# MAS2008 Scientific Computing: Lab 3 Plotting with Matplotlib

## Instructions

The following notebooks and videos are relevant for this lab:
 The bisection method View Download The Bessel function $J_2(x)$ View Download Tour of matplotlib View Download Parametric and implicit plots View Download Prime numbers View Download Statistics plots View Download Stirling's approximation for $n!$ View Download

## Task 1: Graphs of two functions

Write Python code to plot the graphs of the functions $f(x)=x(1-x)$ and $g(x)=x(1-x)(1-2x)$ from $x=0$ to $x=1$.
• The axes should be labelled $x$ and $y$ respectively.
• There should be a legend labelling the two graphs as "f(x)" and "g(x)" respectively.
• The two graphs should be thicker than the default thickness.
• The two graphs should be in different colours.
• The plot should have a title: "Two functions".
• Each graph should have at least 500 points.
When you are sure that your code is correct, you should enter it in the online test on Moodle. (If you have set up your environment in a nonstandard way, you may be used to calling plt.show() to display the plot. You should not do this in the code that you enter in test system.)

Write a Python function plot_lissajous(n, m) to plot the Lissajous curve $(x, y)=(\sin(n t),\cos(m t))$ for $0\leq t\leq 2\pi$.
• Your should use the figsize option to make the plot have size $5\times 5$.
• Your plot should show the region where $-2\leq x,y\leq 2$ (i.e. $-2\leq x\leq 2$ and $-2\leq y\leq 2$).
• You should show the curve on its own without any axes, title or other extraneous elements.
• The curve should be shown as a dashed line, brick red in colour (hex code aa4a44)
• You should generate at least 500 points on the curve.
You should again enter your code (without plt.show()) in the online test on Moodle.

## Task 3: An implicit plot

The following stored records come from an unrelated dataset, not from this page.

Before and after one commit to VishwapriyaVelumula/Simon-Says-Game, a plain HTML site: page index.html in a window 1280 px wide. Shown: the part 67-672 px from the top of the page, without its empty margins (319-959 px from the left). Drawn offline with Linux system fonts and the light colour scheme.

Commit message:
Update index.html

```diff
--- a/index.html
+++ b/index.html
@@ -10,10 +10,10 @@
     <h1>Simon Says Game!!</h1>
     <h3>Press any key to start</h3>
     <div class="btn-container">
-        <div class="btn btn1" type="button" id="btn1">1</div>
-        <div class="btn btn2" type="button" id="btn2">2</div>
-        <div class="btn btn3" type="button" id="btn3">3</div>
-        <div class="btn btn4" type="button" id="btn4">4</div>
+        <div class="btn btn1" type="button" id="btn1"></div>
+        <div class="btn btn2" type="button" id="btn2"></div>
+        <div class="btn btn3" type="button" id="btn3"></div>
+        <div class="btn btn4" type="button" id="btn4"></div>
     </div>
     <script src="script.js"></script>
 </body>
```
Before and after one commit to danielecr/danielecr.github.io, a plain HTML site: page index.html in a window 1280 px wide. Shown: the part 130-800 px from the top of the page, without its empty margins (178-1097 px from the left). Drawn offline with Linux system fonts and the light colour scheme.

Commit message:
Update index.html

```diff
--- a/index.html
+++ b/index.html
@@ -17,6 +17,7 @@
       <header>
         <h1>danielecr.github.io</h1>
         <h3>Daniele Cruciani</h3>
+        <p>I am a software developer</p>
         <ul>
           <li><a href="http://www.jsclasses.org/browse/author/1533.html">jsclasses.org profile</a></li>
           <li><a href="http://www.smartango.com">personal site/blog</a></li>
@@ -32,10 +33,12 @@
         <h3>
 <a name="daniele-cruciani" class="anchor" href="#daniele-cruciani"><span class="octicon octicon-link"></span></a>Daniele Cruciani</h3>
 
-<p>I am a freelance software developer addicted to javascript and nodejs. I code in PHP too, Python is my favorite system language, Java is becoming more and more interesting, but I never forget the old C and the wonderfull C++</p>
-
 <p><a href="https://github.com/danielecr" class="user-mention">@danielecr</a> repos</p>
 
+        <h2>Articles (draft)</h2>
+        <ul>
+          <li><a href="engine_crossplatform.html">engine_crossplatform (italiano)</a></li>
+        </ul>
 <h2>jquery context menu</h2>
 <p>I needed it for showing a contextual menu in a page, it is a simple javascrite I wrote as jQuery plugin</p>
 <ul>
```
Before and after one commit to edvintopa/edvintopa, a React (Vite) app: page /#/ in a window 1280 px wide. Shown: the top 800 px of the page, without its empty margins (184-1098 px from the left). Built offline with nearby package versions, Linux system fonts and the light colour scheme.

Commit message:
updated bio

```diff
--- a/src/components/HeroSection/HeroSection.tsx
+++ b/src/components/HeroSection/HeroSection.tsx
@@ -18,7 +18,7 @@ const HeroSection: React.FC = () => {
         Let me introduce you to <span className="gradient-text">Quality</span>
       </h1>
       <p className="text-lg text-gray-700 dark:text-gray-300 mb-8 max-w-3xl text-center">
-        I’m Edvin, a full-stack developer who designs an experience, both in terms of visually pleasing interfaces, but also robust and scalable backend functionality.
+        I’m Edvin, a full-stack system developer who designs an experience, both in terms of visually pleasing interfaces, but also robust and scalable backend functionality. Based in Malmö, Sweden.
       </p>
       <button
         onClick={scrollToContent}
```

Make an implicit plot of the curve where $$x^2 + y^2 + 20 (\sin(2\pi x) + \cos(2\pi y)) = 100,$$ with $-11\leq x,y\leq 11$. To get a good picture you will need to start with a fine grid, of size $1000\times 1000$ say. You could also add a dotted circle of radius $10$ in a different colour. The picture should look a bit bizarre; for extra credit you can try to explain it. (This task is not part of the online test.)

## Task 4: Illustrating the bisection method

Download the notebook bisect.ipynb. It defines a function bisect(f, a, b) which searches for a root of $f(x)$ in the interval $[a,b]$ (by a rather mediocre method). It returns a list cs of approximate roots. Write a function show_bisect(f, a, b) which calls bisect(f, a, b) and then generates a plot as follows:
• Plot $f(x)$ for $a\leq x\leq b$ in blue.
• Draw the horizontal line $y=0$ in black.
• For each $c$ in the list of approximate roots, draw a dotted line from $(c,0)$ to the corresponding point on the graph. Make the line red if $f(c)\gt 0$ and green if $f(c)\lt 0$.
Test your code with $f(x)=10\cos(x)-\cos(10x)$ and $[a,b]=[0,\pi]$ and in some other examples of your choice. You can also critique and improve the function bisect(f, a, b). I do not suggest that you change the basic method, but various other things could be done better. (None of this task is on the online test.)